**MATERIAL TO PROCESS:**
···
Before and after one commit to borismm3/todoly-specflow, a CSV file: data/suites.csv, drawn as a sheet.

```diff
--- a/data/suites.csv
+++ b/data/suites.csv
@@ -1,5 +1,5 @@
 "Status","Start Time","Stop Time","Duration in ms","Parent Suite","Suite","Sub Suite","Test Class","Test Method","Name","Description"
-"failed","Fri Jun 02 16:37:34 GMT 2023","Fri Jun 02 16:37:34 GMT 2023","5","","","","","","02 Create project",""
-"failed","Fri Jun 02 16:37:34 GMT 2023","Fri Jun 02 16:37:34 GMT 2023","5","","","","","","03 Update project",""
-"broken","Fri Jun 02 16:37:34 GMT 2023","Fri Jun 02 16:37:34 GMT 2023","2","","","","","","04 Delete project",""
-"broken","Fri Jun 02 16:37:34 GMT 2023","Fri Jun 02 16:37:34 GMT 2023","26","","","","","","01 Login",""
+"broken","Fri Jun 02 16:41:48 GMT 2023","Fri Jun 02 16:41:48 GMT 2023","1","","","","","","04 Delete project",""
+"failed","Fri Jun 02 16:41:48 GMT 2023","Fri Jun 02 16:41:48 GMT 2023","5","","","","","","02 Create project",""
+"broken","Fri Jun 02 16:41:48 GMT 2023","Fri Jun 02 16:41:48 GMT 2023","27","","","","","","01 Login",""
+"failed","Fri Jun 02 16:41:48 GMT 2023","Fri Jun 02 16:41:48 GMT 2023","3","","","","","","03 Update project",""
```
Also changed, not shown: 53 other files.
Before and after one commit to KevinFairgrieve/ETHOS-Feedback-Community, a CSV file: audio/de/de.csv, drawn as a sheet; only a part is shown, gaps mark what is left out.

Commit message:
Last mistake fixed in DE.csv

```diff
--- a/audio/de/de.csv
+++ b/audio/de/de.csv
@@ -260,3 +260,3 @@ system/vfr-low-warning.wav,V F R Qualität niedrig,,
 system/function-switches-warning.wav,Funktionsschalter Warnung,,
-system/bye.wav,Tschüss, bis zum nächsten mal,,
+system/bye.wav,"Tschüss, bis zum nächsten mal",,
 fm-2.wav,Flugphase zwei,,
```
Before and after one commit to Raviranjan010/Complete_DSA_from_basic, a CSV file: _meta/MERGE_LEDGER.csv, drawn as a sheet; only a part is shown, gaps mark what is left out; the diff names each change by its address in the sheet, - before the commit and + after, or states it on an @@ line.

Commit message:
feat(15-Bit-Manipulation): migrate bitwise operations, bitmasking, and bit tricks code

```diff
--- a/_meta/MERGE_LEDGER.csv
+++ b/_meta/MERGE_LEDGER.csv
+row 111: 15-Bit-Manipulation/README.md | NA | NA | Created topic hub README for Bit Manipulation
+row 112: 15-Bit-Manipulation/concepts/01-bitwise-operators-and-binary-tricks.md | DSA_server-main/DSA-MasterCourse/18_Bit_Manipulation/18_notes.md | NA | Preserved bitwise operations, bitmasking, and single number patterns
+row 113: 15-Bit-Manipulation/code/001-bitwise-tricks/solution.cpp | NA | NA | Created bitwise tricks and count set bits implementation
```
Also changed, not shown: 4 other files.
···
**TASK TO COMPLETE:** Look through the entries above. Extract each line with the word "nächsten".

**RESPONSE:**
-system/bye.wav,Tschüss, bis zum nächsten mal,,
+system/bye.wav,"Tschüss, bis zum nächsten mal",,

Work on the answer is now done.